* **Exercise aim**: Each entry should be set down again verbatim, with the images omitted.

[Detected change data]
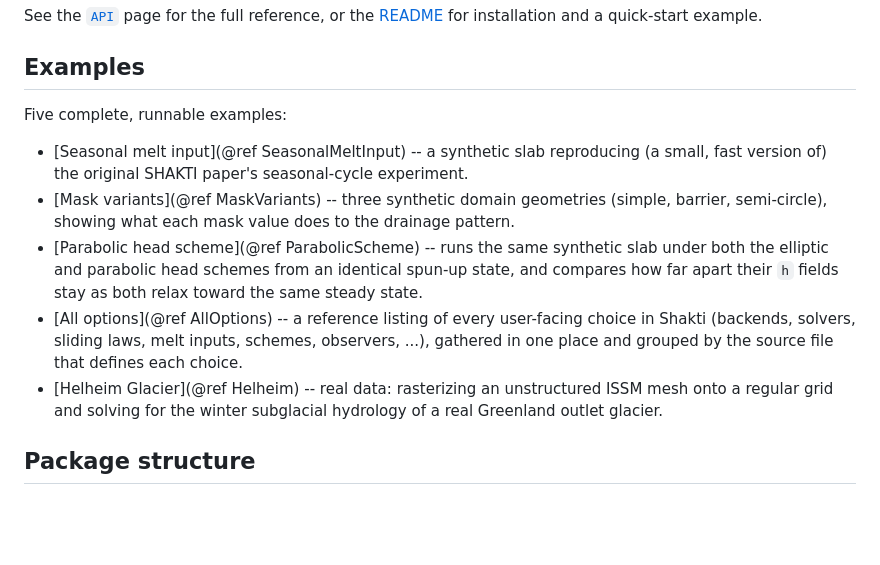
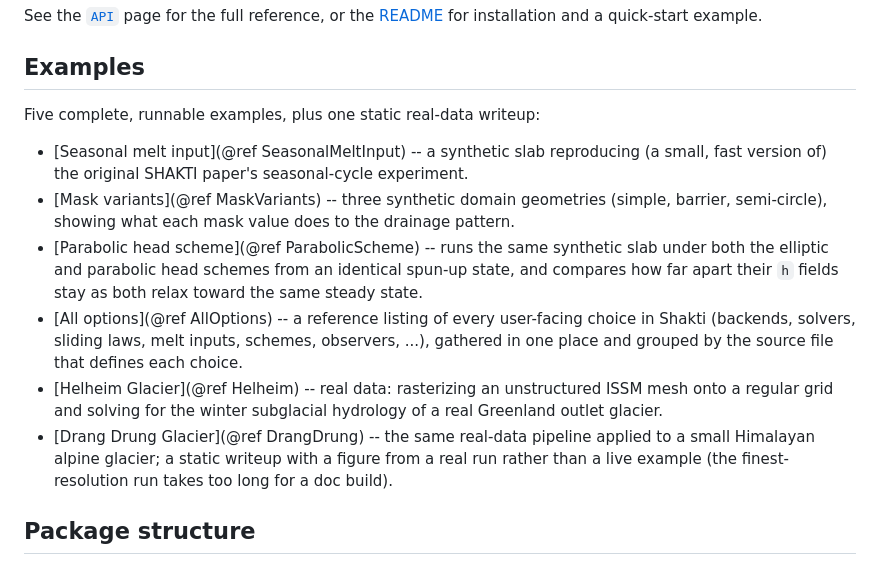
Before and after one commit to TakisAngelides/Shakti.jl, a Markdown page: docs/src/index.md, the part around the change. GitHub-like rendering; blank space fills up the shorter version.

Commit message:
Mention Drang Drung Glacier in docs index's examples list

```diff
--- a/docs/src/index.md
+++ b/docs/src/index.md
@@ -23,7 +23,7 @@ example.
 
 ## Examples
 
-Five complete, runnable examples:
+Five complete, runnable examples, plus one static real-data writeup:
 
 - [Seasonal melt input](@ref SeasonalMeltInput) -- a synthetic slab reproducing (a small, fast
   version of) the original SHAKTI paper's seasonal-cycle experiment.
@@ -38,6 +38,9 @@ Five complete, runnable examples:
 - [Helheim Glacier](@ref Helheim) -- real data: rasterizing an unstructured ISSM mesh onto a
   regular grid and solving for the winter subglacial hydrology of a real Greenland outlet
   glacier.
+- [Drang Drung Glacier](@ref DrangDrung) -- the same real-data pipeline applied to a small
+  Himalayan alpine glacier; a static writeup with a figure from a real run rather than a
+  live example (the finest-resolution run takes too long for a doc build).
 
 ## Package structure
 
```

* **Completed exercise**:
Before and after one commit to TakisAngelides/Shakti.jl, a Markdown page: docs/src/index.md, the part around the change. GitHub-like rendering; blank space fills up the shorter version.

Commit message:
Mention Drang Drung Glacier in docs index's examples list

```diff
--- a/docs/src/index.md
+++ b/docs/src/index.md
@@ -23,7 +23,7 @@ example.
 
 ## Examples
 
-Five complete, runnable examples:
+Five complete, runnable examples, plus one static real-data writeup:
 
 - [Seasonal melt input](@ref SeasonalMeltInput) -- a synthetic slab reproducing (a small, fast
   version of) the original SHAKTI paper's seasonal-cycle experiment.
@@ -38,6 +38,9 @@ Five complete, runnable examples:
 - [Helheim Glacier](@ref Helheim) -- real data: rasterizing an unstructured ISSM mesh onto a
   regular grid and solving for the winter subglacial hydrology of a real Greenland outlet
   glacier.
+- [Drang Drung Glacier](@ref DrangDrung) -- the same real-data pipeline applied to a small
+  Himalayan alpine glacier; a static writeup with a figure from a real run rather than a
+  live example (the finest-resolution run takes too long for a doc build).
 
 ## Package structure
 
```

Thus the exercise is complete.